But legal experts say there's a big difference between RealNetworks' product and the work of code-crackers who have helped break through DVD copy protection, or who have previously helped strip FairPlay protection from iTunes songs.
Those underground programmers, at least in the United States, risk running into the Digital Millennium Copyright Act, which bars "circumvention" of digital copy protection. By contrast, legal experts note that RealNetworks is "hacking" Apple's technology in order to protect music in its own way, not to pirate or otherwise copy it without permission. This kind of reverse engineering for compatibility purposes happens routinely in corporate America, and is allowed as long as competitors aren't actually using copyrighted code, attorneys say.
The spat between RealNetworks and Apple could be a critical element in the evolution of digital music. Record labels and consumers have pushed for interoperability between digital music services like Apple's iTunes and Napster. But today, songs purchased from specific stores will only work with specific players.
Because it has the largest market share, Apple has been at the center of this interoperability debate. The company has declined to license its FairPlay digital rights management software to rivals, or to support any other copy-protection software on the iPod. As a result, songs sold by Napster, RealNetworks and other stores have been unable to play directly on the iPod.
RealNetworks' release of its Harmony software this week has changed that. The company has simulated the FairPlay software well enough that songs from its own store can now be played on the iPod.

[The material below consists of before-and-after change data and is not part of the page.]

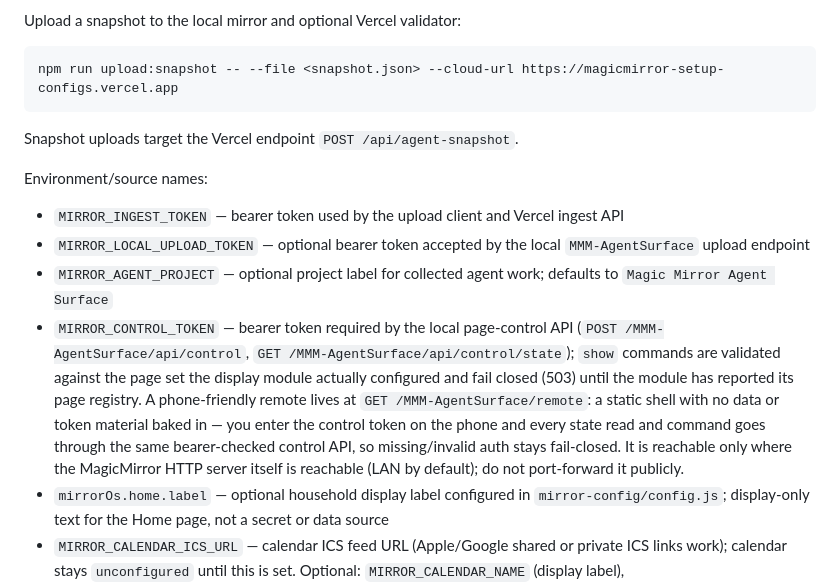
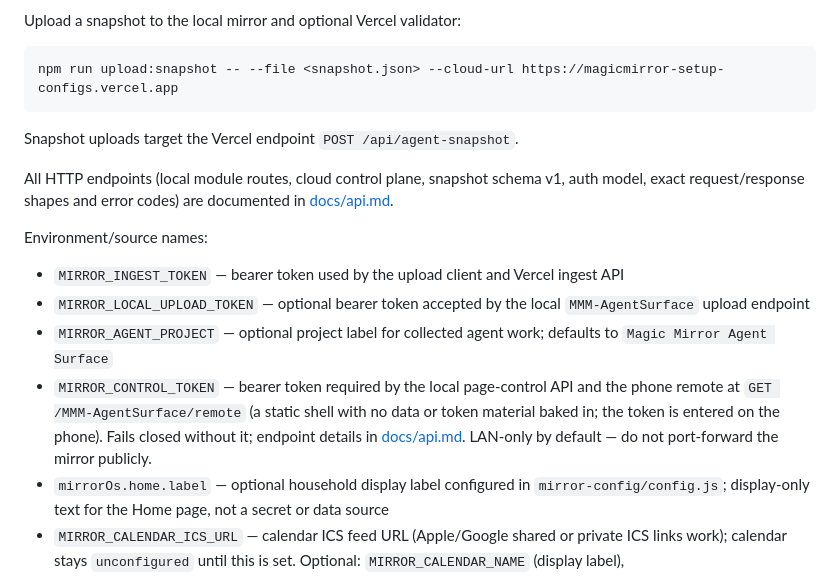
Before and after one commit to DylanMcCavitt/magicmirror-setup-configs, a Markdown page: README.md, the part around the change. Rendered like a GitHub page.

Commit message:
[docs]: AGE-808 source-verified HTTP API reference (#16)

```diff
--- a/README.md
+++ b/README.md
@@ -85,12 +85,14 @@ npm run upload:snapshot -- --file <snapshot.json> --cloud-url https://magicmirro
 
 Snapshot uploads target the Vercel endpoint `POST /api/agent-snapshot`.
 
+All HTTP endpoints (local module routes, cloud control plane, snapshot schema v1, auth model, exact request/response shapes and error codes) are documented in [docs/api.md](docs/api.md).
+
 Environment/source names:
 
 - `MIRROR_INGEST_TOKEN` — bearer token used by the upload client and Vercel ingest API
 - `MIRROR_LOCAL_UPLOAD_TOKEN` — optional bearer token accepted by the local `MMM-AgentSurface` upload endpoint
 - `MIRROR_AGENT_PROJECT` — optional project label for collected agent work; defaults to `Magic Mirror Agent Surface`
-- `MIRROR_CONTROL_TOKEN` — bearer token required by the local page-control API (`POST /MMM-AgentSurface/api/control`, `GET /MMM-AgentSurface/api/control/state`); `show` commands are validated against the page set the display module actually configured and fail closed (503) until the module has reported its page registry. A phone-friendly remote lives at `GET /MMM-AgentSurface/remote`: a static shell with no data or token material baked in — you enter the control token on the phone and every state read and command goes through the same bearer-checked control API, so missing/invalid auth stays fail-closed. It is reachable only where the MagicMirror HTTP server itself is reachable (LAN by default); do not port-forward it publicly.
+- `MIRROR_CONTROL_TOKEN` — bearer token required by the local page-control API and the phone remote at `GET /MMM-AgentSurface/remote` (a static shell with no data or token material baked in; the token is entered on the phone). Fails closed without it; endpoint details in [docs/api.md](docs/api.md). LAN-only by default — do not port-forward the mirror publicly.
 - `mirrorOs.home.label` — optional household display label configured in `mirror-config/config.js`; display-only text for the Home page, not a secret or data source
 - `MIRROR_CALENDAR_ICS_URL` — calendar ICS feed URL (Apple/Google shared or private ICS links work); calendar stays `unconfigured` until this is set. Optional: `MIRROR_CALENDAR_NAME` (display label), `MIRROR_CALENDAR_TIMEZONE` (IANA zone for event times). Feed URLs are never echoed in errors or on screen.
 - `MIRROR_WEATHER_LATITUDE` and `MIRROR_WEATHER_LONGITUDE` — Open-Meteo coordinate source; weather stays `unconfigured` until both are set. Optional: `MIRROR_WEATHER_TIMEZONE` (IANA zone or Open-Meteo timezone value), `MIRROR_WEATHER_LOCATION_LABEL` (display/source label).
```
Also changed, not shown: docs/api.md (added, +147 -0 lines).
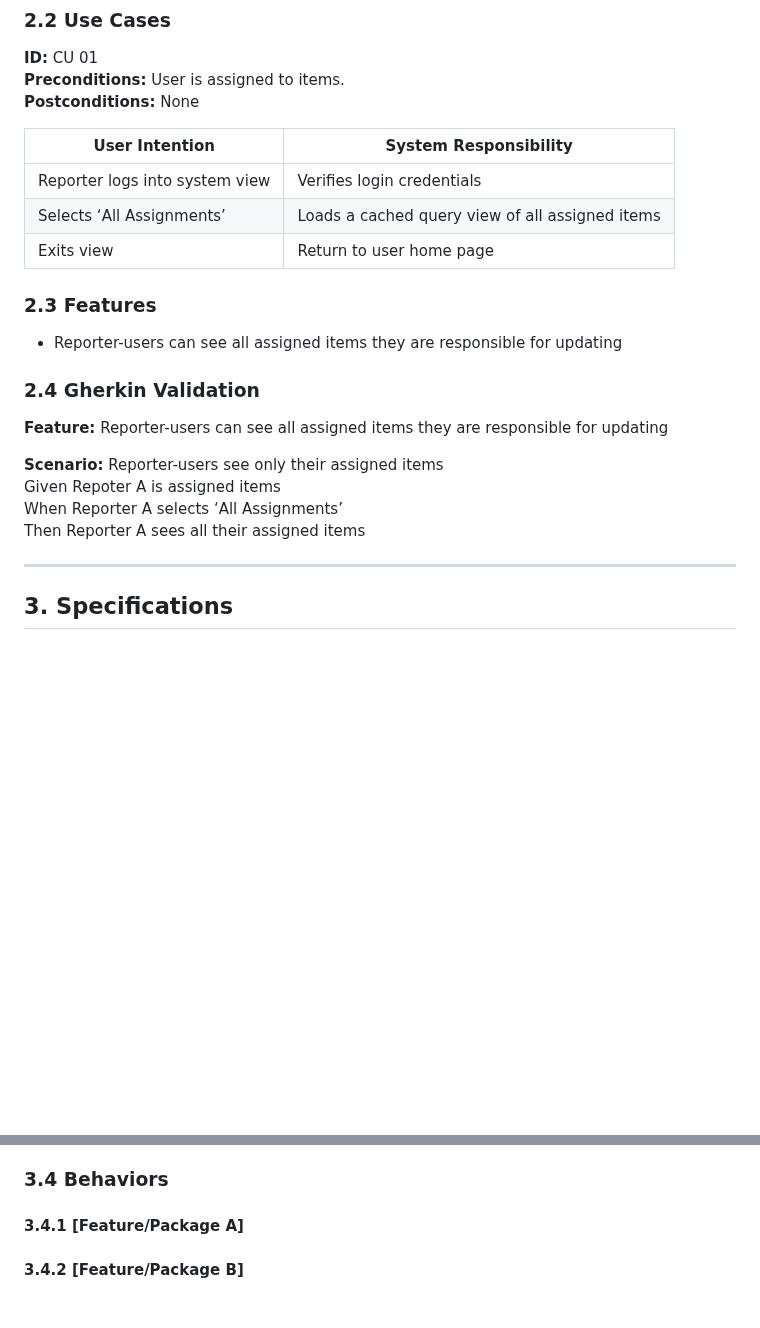
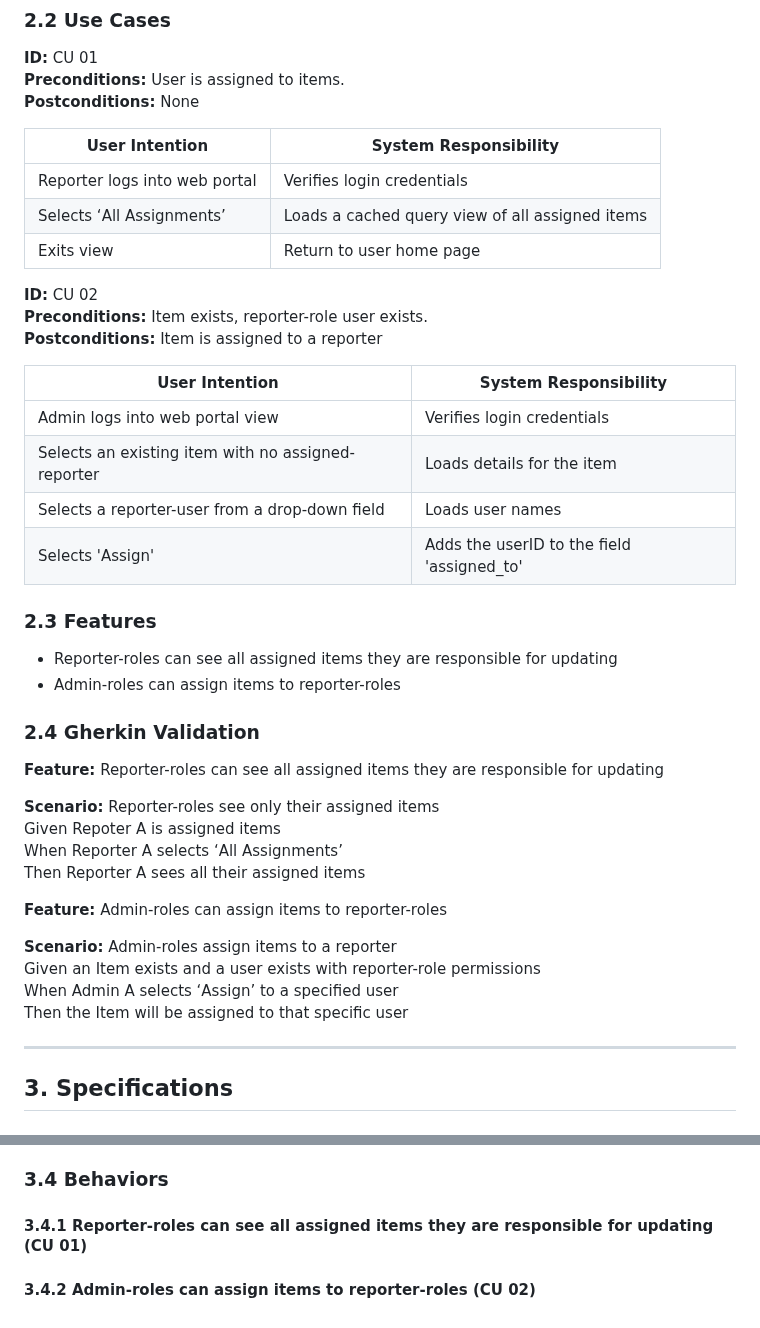
Before and after one commit to v-enusdelta/CIDM6330, a Markdown page: Assignment 1/README.MD, 2 parts joined by grey strips. Rendered like a GitHub page; blank space fills up the shorter version.

Commit message:
Added info for CU 02 - admin assign item to user

```diff
--- a/Assignment 1/README.MD
+++ b/Assignment 1/README.MD
@@ -41,19 +41,39 @@ As an admin, I want to send automatic email requests for updates to reporters so
 
 | User Intention | System Responsibility |
 | --- | --- |
-| Reporter logs into system view | Verifies login credentials |
+| Reporter logs into web portal  | Verifies login credentials |
 | Selects ‘All Assignments’ | Loads a cached query view of all assigned items |
 | Exits view | Return to user home page |
+
+**ID:** CU 02
+**Preconditions:** Item exists, reporter-role user exists.
+**Postconditions:** Item is assigned to a reporter
+
+| User Intention | System Responsibility |
+| --- | --- |
+| Admin logs into web portal view | Verifies login credentials |
+| Selects an existing item with no assigned-reporter | Loads details for the item |
+| Selects a reporter-user from a drop-down field | Loads user names |
+| Selects 'Assign' | Adds the userID to the field 'assigned_to' |
+
 ### 2.3 Features
-* Reporter-users can see all assigned items they are responsible for updating
+* Reporter-roles can see all assigned items they are responsible for updating
+* Admin-roles can assign items to reporter-roles
 
 ### 2.4 Gherkin Validation
-**Feature:** Reporter-users can see all assigned items they are responsible for updating
+**Feature:** Reporter-roles can see all assigned items they are responsible for updating
 
-**Scenario:** Reporter-users see only their assigned items
+**Scenario:** Reporter-roles see only their assigned items
   Given Repoter A is assigned items
   When Reporter A selects ‘All Assignments’
   Then Reporter A sees all their assigned items
+
+**Feature:** Admin-roles can assign items to reporter-roles
+
+**Scenario:** Admin-roles assign items to a reporter
+  Given an Item exists and a user exists with reporter-role permissions
+  When Admin A selects ‘Assign’ to a specified user
+  Then the Item will be assigned to that specific user
 
 ---
 ## 3. Specifications
@@ -92,5 +112,5 @@ UX Activity Diagram for CU 01
   - `Export` (Button) → Exports data into a variety of file types.
 
 ### 3.4 Behaviors
-#### 3.4.1 [Feature/Package A]
-#### 3.4.2 [Feature/Package B]
+#### 3.4.1 Reporter-roles can see all assigned items they are responsible for updating (CU 01)
+#### 3.4.2 Admin-roles can assign items to reporter-roles (CU 02)
```
Also changed, not shown: other parts of Assignment 1/README.MD (+2 -2 lines).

After several days of silence, Apple said Thursday that it was "stunned" at the move.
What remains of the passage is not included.